“Valley of the Catawissa in Autumn,” Thomas Moran (ca. 1862)
Fall brings new early American titles to explore. Enjoy our
Spring Reads 2015 list, too, and share your finds below!
Posted in Lists, Recent Scholarship Tagged 19th Century, Adams, Africa, American Indians, American Revolution, Amistad, Antebellum South, Archives, Atlantic World, braddock, Caribbean, Charleston, Civil War, Confederacy, cultural history, Democracy, Diplomacy, diplomatic history, Early Republic, Founders, French Atlantic, Gender, George Washington, historiography, History of Medicine, Jefferson, John Adams, legal history, London, Methodology, museums, Nat Turner, Native Americans, New England, New York, Pirates, Politics, Print Culture, prisoners, Publishing, Quaker, Quakers, religion, religious history, renaissance, Romanticism, Slavery, southern history, Spanish Empire, theatre, Thomas Jefferson, university press, Virginia, visual culture, War of 1812, Washington
Here’s our seasonal roundup of new and forthcoming titles. Share your finds below! Continue reading
Posted in Lists, Recent Scholarship Tagged 19th Century, Abraham Lincoln, Adams, American Revolution, Amistad, Anglo-Dutch, Antebellum South, Archives, Atlantic World, Civil War, Confederacy, cultural history, Early Republic, Founders, French Atlantic, Gender, George Washington, historiography, John Adams, Methodology, museums, Native Americans, New England, New York, photog, Politics, Print Culture, Publishing, Quakers, religion, Romanticism, Slavery, southern history, Spanish Empire, St.Louis, Thomas Jefferson, university press, Virginia, visual culture
The following is an interview with Stephen R. Berry, an Associate Professor of History at Simmons College. My review of Berry’s recently-released book, (New Haven: Yale University Press, 2015) appeared on the blog yesterday. Today, he agreed to answer some follow-up questions about his book and his future research plans. A Path in the Mighty Waters: Shipboard Life and Atlantic Crossings to the New World Continue reading
Posted in Interview, Recent Scholarship, Review / Q&A Tagged Atlantic History, Atlantic World, book review, Interview, Lutherans, Maritime history, Methodists, Methodology, Moravians, Presbyterians, Quakers, religious history, Simmons College, Stephen R. Berry
Today’s guest poster, Jeffrey A. Fortin, is an Assistant Professor of History at Emmanuel College, Boston. He is currently finishing up a book on Paul Cuffe, an African-American Quaker and merchant in the early republic.
Credit cards, electronic banking, online shopping, and a host of other modern forms of commerce did not exist at the turn of the nineteenth century.
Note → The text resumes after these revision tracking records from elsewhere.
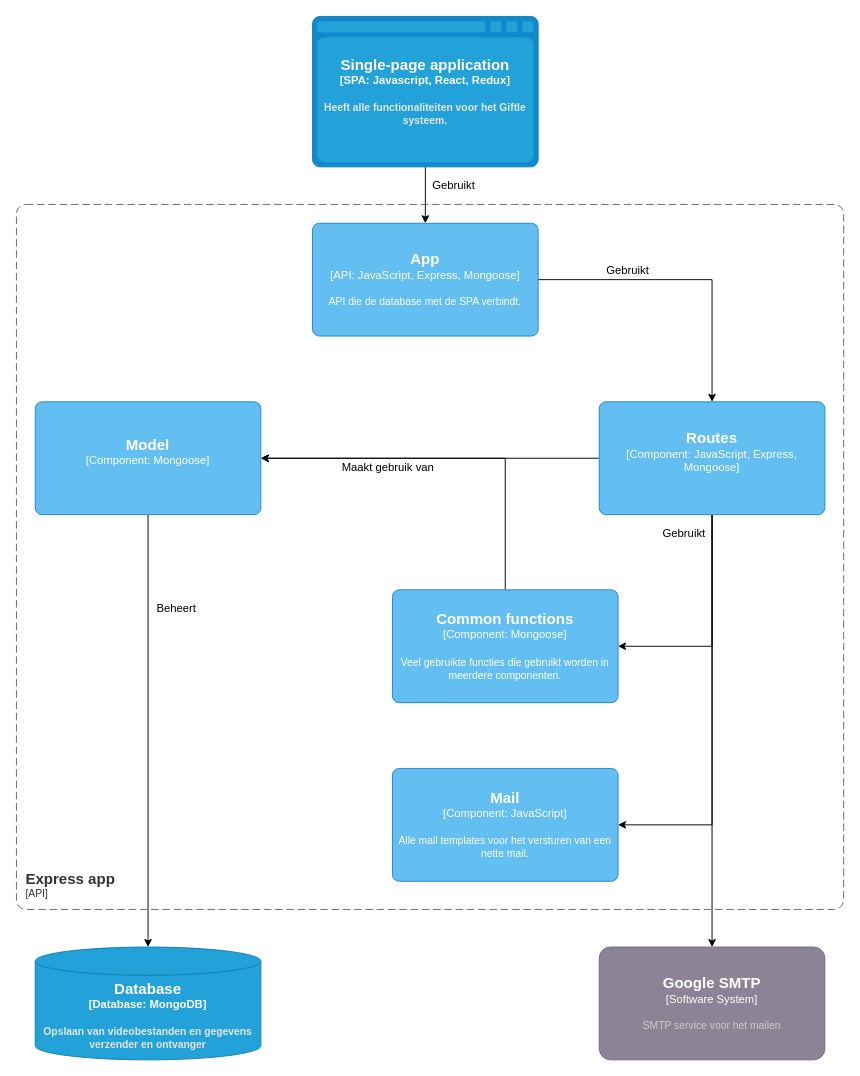
The draw.io diagram koeskoes/3.Sprint2/Documentatie/Software Guidebook/assets/software_architecture/component_diagram_express_app.drawio in HANICA-DWA/sep2021-project-koeskoes, before the edit. Source tidied: cells renumbered, new cells numbered last; positions are measured from the earlier drawing's top-left corner, leaving out a move shared by most shapes. Both pictures are drawn from the tidied source at 94%, with x=0, y=0 at pixel (16, 16).
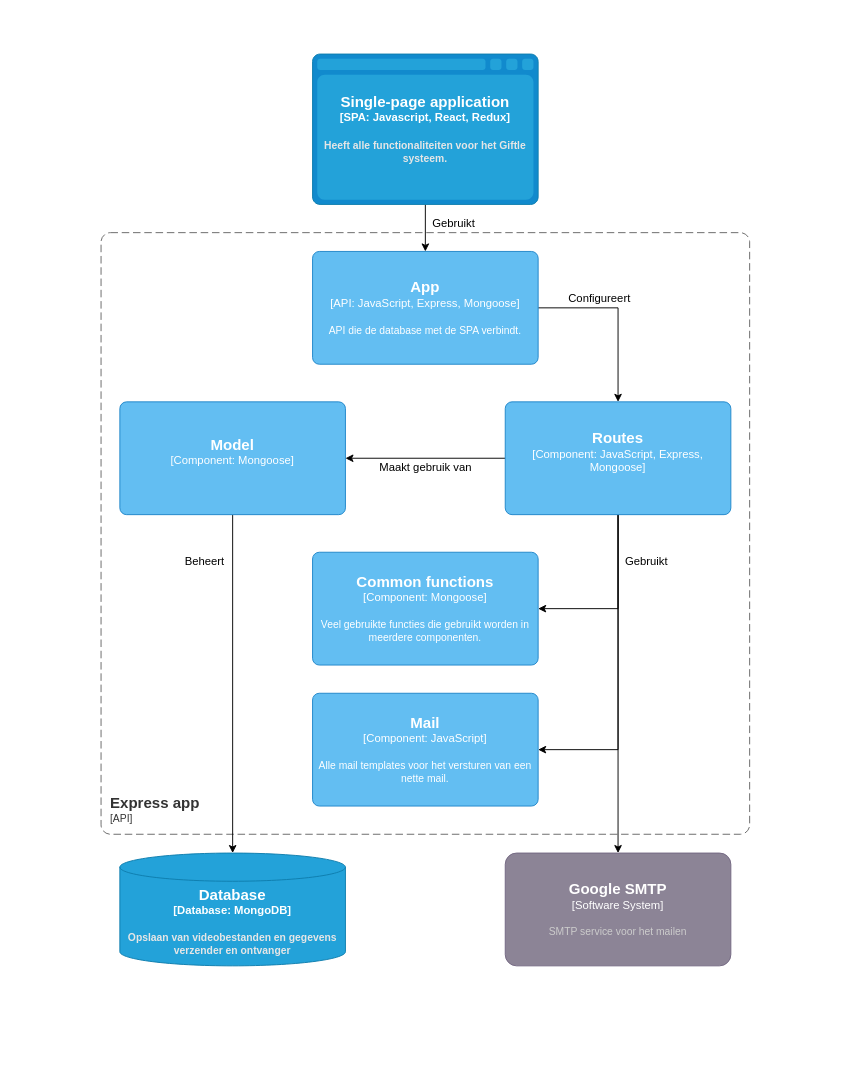
After the change.

Commit message (it also covers changes not shown here):
Verbetering express app diagram

What changed in the source:
```diff
@@
     <object id="3" label="&lt;font style=&quot;font-size: 16px&quot;&gt;&lt;b&gt;%c4Type%&lt;/font&gt;&lt;div&gt;[%c4Container%:&amp;nbsp;%c4Technology%]&lt;/div&gt;&lt;br&gt;&lt;div&gt;&lt;font style=&quot;font-size: 11px&quot;&gt;&lt;font color=&quot;#E6E6E6&quot;&gt;%c4Description%&lt;/font&gt;&lt;/div&gt;" c4Container="SPA" c4Description="Heeft alle functionaliteiten voor het Giftle systeem." c4Technology="Javascript, React, Redux" c4Type="Single-page application" placeholders="1">
       <mxCell style="shape=mxgraph.c4.webBrowserContainer;whiteSpace=wrap;html=1;boundedLbl=1;rounded=0;labelBackgroundColor=none;fillColor=#118ACD;fontSize=12;fontColor=#ffffff;align=center;strokeColor=#0E7DAD;points=[[0.5,0,0],[1,0.25,0],[1,0.5,0],[1,0.75,0],[0.5,1,0],[0,0.75,0],[0,0.5,0],[0,0.25,0]];" parent="1" vertex="1">
-        <mxGeometry x="315" width="240" height="160" as="geometry" />
+        <mxGeometry x="315" y="40" width="240" height="160" as="geometry" />
       </mxCell>
     </object>
     <object id="4" label="&lt;font style=&quot;font-size: 16px&quot;&gt;&lt;b&gt;&lt;div style=&quot;text-align: left&quot;&gt;%c4Name%&lt;/div&gt;&lt;/b&gt;&lt;/font&gt;&lt;div style=&quot;text-align: left&quot;&gt;[%c4Application%]&lt;/div&gt;" c4Application="API" c4Name="Express app" placeholders="1">
       <mxCell style="rounded=1;fontSize=11;whiteSpace=wrap;html=1;dashed=1;arcSize=20;fillColor=none;strokeColor=#666666;fontColor=#333333;labelBackgroundColor=none;align=left;verticalAlign=bottom;labelBorderColor=none;spacingTop=0;spacing=10;dashPattern=8 4;perimeter=rectanglePerimeter;noLabel=0;labelPadding=0;absoluteArcSize=1;" parent="1" vertex="1">
-        <mxGeometry y="200" width="880" height="750" as="geometry" />
+        <mxGeometry x="90" y="230" width="690" height="640" as="geometry" />
       </mxCell>
     </object>
     <object id="5" label="&lt;font style=&quot;font-size: 16px&quot;&gt;&lt;b&gt;%c4Type%&lt;/font&gt;&lt;div&gt;[%c4Container%:&amp;nbsp;%c4Technology%]&lt;/div&gt;&lt;br&gt;&lt;div&gt;&lt;font style=&quot;font-size: 11px&quot;&gt;&lt;font color=&quot;#E6E6E6&quot;&gt;%c4Description%&lt;/font&gt;&lt;/div&gt;" c4Container="Database" c4Description="Opslaan van videobestanden en gegevens&#10;verzender en ontvanger" c4Technology="MongoDB" c4Type="Database" placeholders="1">
       <mxCell style="shape=cylinder3;size=15;whiteSpace=wrap;html=1;boundedLbl=1;rounded=0;labelBackgroundColor=none;fillColor=#23A2D9;fontSize=12;fontColor=#ffffff;align=center;strokeColor=#0E7DAD;points=[[0.5,0,0],[1,0.25,0],[1,0.5,0],[1,0.75,0],[0.5,1,0],[0,0.75,0],[0,0.5,0],[0,0.25,0]];" parent="1" vertex="1">
-        <mxGeometry x="20" y="990" width="240" height="120" as="geometry" />
+        <mxGeometry x="110" y="890" width="240" height="120" as="geometry" />
       </mxCell>
     </object>
     <object id="6" label="&lt;font style=&quot;font-size: 16px&quot;&gt;&lt;b&gt;%c4Name%&lt;/b&gt;&lt;/font&gt;&lt;div&gt;[%c4Type%]&lt;/div&gt;&lt;br&gt;&lt;div&gt;&lt;font style=&quot;font-size: 11px&quot;&gt;&lt;font color=&quot;#cccccc&quot;&gt;%c4Description%&lt;/font&gt;&lt;/div&gt;" c4Description="SMTP service voor het mailen" c4Name="Google SMTP" c4Type="Software System" placeholders="1">
       <mxCell style="rounded=1;whiteSpace=wrap;html=1;labelBackgroundColor=none;fillColor=#8C8496;fontColor=#ffffff;align=center;arcSize=10;strokeColor=#736782;points=[[0.25,0,0],[0.5,0,0],[0.75,0,0],[1,0.25,0],[1,0.5,0],[1,0.75,0],[0.75,1,0],[0.5,1,0],[0.25,1,0],[0,0.75,0],[0,0.5,0],[0,0.25,0]];" parent="1" vertex="1">
-        <mxGeometry x="620" y="990" width="240" height="120" as="geometry" />
+        <mxGeometry x="520" y="890" width="240" height="120" as="geometry" />
       </mxCell>
     </object>
@@
     <object id="8" label="&lt;font style=&quot;font-size: 16px&quot;&gt;&lt;b&gt;%c4Name%&lt;/b&gt;&lt;/font&gt;&lt;div&gt;[%c4Type%: %c4Technology%]&lt;/div&gt;&lt;br&gt;&lt;div&gt;&lt;font style=&quot;font-size: 11px&quot;&gt;%c4Description%&lt;/font&gt;&lt;/div&gt;" c4Description="API die de database met de SPA verbindt." c4Name="App" c4Technology="JavaScript, Express, Mongoose" c4Type="API" placeholders="1">
       <mxCell style="rounded=1;whiteSpace=wrap;html=1;labelBackgroundColor=none;fillColor=#63BEF2;fontColor=#ffffff;align=center;arcSize=6;strokeColor=#2086C9;points=[[0.25,0,0],[0.5,0,0],[0.75,0,0],[1,0.25,0],[1,0.5,0],[1,0.75,0],[0.75,1,0],[0.5,1,0],[0.25,1,0],[0,0.75,0],[0,0.5,0],[0,0.25,0]];" parent="1" vertex="1">
-        <mxGeometry x="315" y="220" width="240" height="120" as="geometry" />
+        <mxGeometry x="315" y="250" width="240" height="120" as="geometry" />
       </mxCell>
     </object>
@@
     <object id="10" label="&lt;font style=&quot;font-size: 16px&quot;&gt;&lt;b&gt;%c4Name%&lt;/b&gt;&lt;/font&gt;&lt;div&gt;[%c4Type%: %c4Technology%]&lt;/div&gt;&lt;br&gt;&lt;div&gt;&lt;font style=&quot;font-size: 11px&quot;&gt;%c4Description%&lt;/font&gt;&lt;/div&gt;" c4Description="" c4Name="Model" c4Technology="Mongoose" c4Type="Component" placeholders="1">
       <mxCell style="rounded=1;whiteSpace=wrap;html=1;labelBackgroundColor=none;fillColor=#63BEF2;fontColor=#ffffff;align=center;arcSize=6;strokeColor=#2086C9;points=[[0.25,0,0],[0.5,0,0],[0.75,0,0],[1,0.25,0],[1,0.5,0],[1,0.75,0],[0.75,1,0],[0.5,1,0],[0.25,1,0],[0,0.75,0],[0,0.5,0],[0,0.25,0]];" parent="1" vertex="1">
-        <mxGeometry x="20" y="410" width="240" height="120" as="geometry" />
+        <mxGeometry x="110" y="410" width="240" height="120" as="geometry" />
       </mxCell>
     </object>
     <mxCell id="11" style="edgeStyle=orthogonalEdgeStyle;rounded=0;jettySize=auto;html=1;exitX=0.5;exitY=1;exitDx=0;exitDy=0;exitPerimeter=0;entryX=1;entryY=0.5;entryDx=0;entryDy=0;entryPerimeter=0;" parent="1" edge="1" source="15" target="17">
-      <mxGeometry relative="1" as="geometry" />
+      <mxGeometry relative="1" as="geometry">
+        <Array as="points">
+          <mxPoint x="640" y="630" />
+        </Array>
+      </mxGeometry>
     </mxCell>
     <mxCell id="12" style="edgeStyle=orthogonalEdgeStyle;rounded=0;jettySize=auto;html=1;exitX=0.5;exitY=1;exitDx=0;exitDy=0;exitPerimeter=0;entryX=1;entryY=0.5;entryDx=0;entryDy=0;entryPerimeter=0;" parent="1" edge="1" source="15" target="18">
-      <mxGeometry relative="1" as="geometry" />
+      <mxGeometry relative="1" as="geometry">
+        <Array as="points">
+          <mxPoint x="640" y="780" />
+        </Array>
+      </mxGeometry>
     </mxCell>
@@
     <object id="15" label="&lt;font style=&quot;font-size: 16px&quot;&gt;&lt;b&gt;%c4Name%&lt;/b&gt;&lt;/font&gt;&lt;div&gt;[%c4Type%: %c4Technology%]&lt;/div&gt;&lt;br&gt;&lt;div&gt;&lt;font style=&quot;font-size: 11px&quot;&gt;%c4Description%&lt;/font&gt;&lt;/div&gt;" c4Description="" c4Name="Routes" c4Technology="JavaScript, Express, Mongoose" c4Type="Component" placeholders="1">
       <mxCell style="rounded=1;whiteSpace=wrap;html=1;labelBackgroundColor=none;fillColor=#63BEF2;fontColor=#ffffff;align=center;arcSize=6;strokeColor=#2086C9;points=[[0.25,0,0],[0.5,0,0],[0.75,0,0],[1,0.25,0],[1,0.5,0],[1,0.75,0],[0.75,1,0],[0.5,1,0],[0.25,1,0],[0,0.75,0],[0,0.5,0],[0,0.25,0]];" parent="1" vertex="1">
-        <mxGeometry x="620" y="410" width="240" height="120" as="geometry" />
+        <mxGeometry x="520" y="410" width="240" height="120" as="geometry" />
       </mxCell>
     </object>
-    <mxCell id="16" style="edgeStyle=orthogonalEdgeStyle;rounded=0;jettySize=auto;html=1;exitX=0.5;exitY=0;exitDx=0;exitDy=0;exitPerimeter=0;entryX=1;entryY=0.5;entryDx=0;entryDy=0;entryPerimeter=0;" parent="1" edge="1" source="17" target="10">
-      <mxGeometry relative="1" as="geometry" />
-    </mxCell>
     <object id="17" label="&lt;font style=&quot;font-size: 16px&quot;&gt;&lt;b&gt;%c4Name%&lt;/b&gt;&lt;/font&gt;&lt;div&gt;[%c4Type%: %c4Technology%]&lt;/div&gt;&lt;br&gt;&lt;div&gt;&lt;font style=&quot;font-size: 11px&quot;&gt;%c4Description%&lt;/font&gt;&lt;/div&gt;" c4Description="Veel gebruikte functies die gebruikt worden in meerdere componenten." c4Name="Common functions" c4Technology="Mongoose" c4Type="Component" placeholders="1">
       <mxCell style="rounded=1;whiteSpace=wrap;html=1;labelBackgroundColor=none;fillColor=#63BEF2;fontColor=#ffffff;align=center;arcSize=6;strokeColor=#2086C9;points=[[0.25,0,0],[0.5,0,0],[0.75,0,0],[1,0.25,0],[1,0.5,0],[1,0.75,0],[0.75,1,0],[0.5,1,0],[0.25,1,0],[0,0.75,0],[0,0.5,0],[0,0.25,0]];" parent="1" vertex="1">
-        <mxGeometry x="400" y="610" width="240" height="120" as="geometry" />
+        <mxGeometry x="315" y="570" width="240" height="120" as="geometry" />
       </mxCell>
     </object>
     <object id="18" label="&lt;font style=&quot;font-size: 16px&quot;&gt;&lt;b&gt;%c4Name%&lt;/b&gt;&lt;/font&gt;&lt;div&gt;[%c4Type%: %c4Technology%]&lt;/div&gt;&lt;br&gt;&lt;div&gt;&lt;font style=&quot;font-size: 11px&quot;&gt;%c4Description%&lt;/font&gt;&lt;/div&gt;" c4Description="Alle mail templates voor het versturen van een nette mail." c4Name="Mail" c4Technology="JavaScript" c4Type="Component" placeholders="1">
       <mxCell style="rounded=1;whiteSpace=wrap;html=1;labelBackgroundColor=none;fillColor=#63BEF2;fontColor=#ffffff;align=center;arcSize=6;strokeColor=#2086C9;points=[[0.25,0,0],[0.5,0,0],[0.75,0,0],[1,0.25,0],[1,0.5,0],[1,0.75,0],[0.75,1,0],[0.5,1,0],[0.25,1,0],[0,0.75,0],[0,0.5,0],[0,0.25,0]];" parent="1" vertex="1">
-        <mxGeometry x="400" y="800" width="240" height="120" as="geometry" />
+        <mxGeometry x="315" y="720" width="240" height="120" as="geometry" />
       </mxCell>
     </object>
     <mxCell id="19" value="Maakt gebruik van" style="text;html=1;align=center;verticalAlign=middle;strokeColor=none;fillColor=none;" parent="1" vertex="1">
-      <mxGeometry x="340" y="470" width="110" height="20" as="geometry" />
+      <mxGeometry x="380" y="470" width="110" height="20" as="geometry" />
     </mxCell>
     <mxCell id="20" value="Gebruikt" style="text;html=1;align=center;verticalAlign=middle;strokeColor=none;fillColor=none;" parent="1" vertex="1">
-      <mxGeometry x="680" y="540" width="60" height="20" as="geometry" />
+      <mxGeometry x="640" y="570" width="60" height="20" as="geometry" />
     </mxCell>
     <mxCell id="21" value="Beheert" style="text;html=1;align=center;verticalAlign=middle;strokeColor=none;fillColor=none;" parent="1" vertex="1">
-      <mxGeometry x="140" y="620" width="60" height="20" as="geometry" />
+      <mxGeometry x="170" y="570" width="60" height="20" as="geometry" />
     </mxCell>
-    <mxCell id="22" value="Gebruikt" style="text;html=1;align=center;verticalAlign=middle;strokeColor=none;fillColor=none;" parent="1" vertex="1">
-      <mxGeometry x="620" y="260" width="60" height="20" as="geometry" />
+    <mxCell id="22" value="Configureert" style="text;html=1;align=center;verticalAlign=middle;strokeColor=none;fillColor=none;" parent="1" vertex="1">
+      <mxGeometry x="580" y="290" width="80" height="20" as="geometry" />
     </mxCell>
     <mxCell id="23" value="Gebruikt" style="text;html=1;align=center;verticalAlign=middle;strokeColor=none;fillColor=none;" parent="1" vertex="1">
-      <mxGeometry x="435" y="170" width="60" height="20" as="geometry" />
+      <mxGeometry x="435" y="210" width="60" height="20" as="geometry" />
     </mxCell>
```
Merchants throughout the Atlantic relied on reputation and good character when determining a customer’s credit worthiness. Not exactly a foolproof way to do business but seemingly less risky than our fully electronic world of money and banking in twenty-first century America. Yet, identity theft and fraud were still a part of doing business.
Posted in Guest Posts, Research Tagged 19th Century, African-American history, capitalism, credit, Early Republic, Guest Posts, Maritime history, Paul Cuffe, Quakers, reputation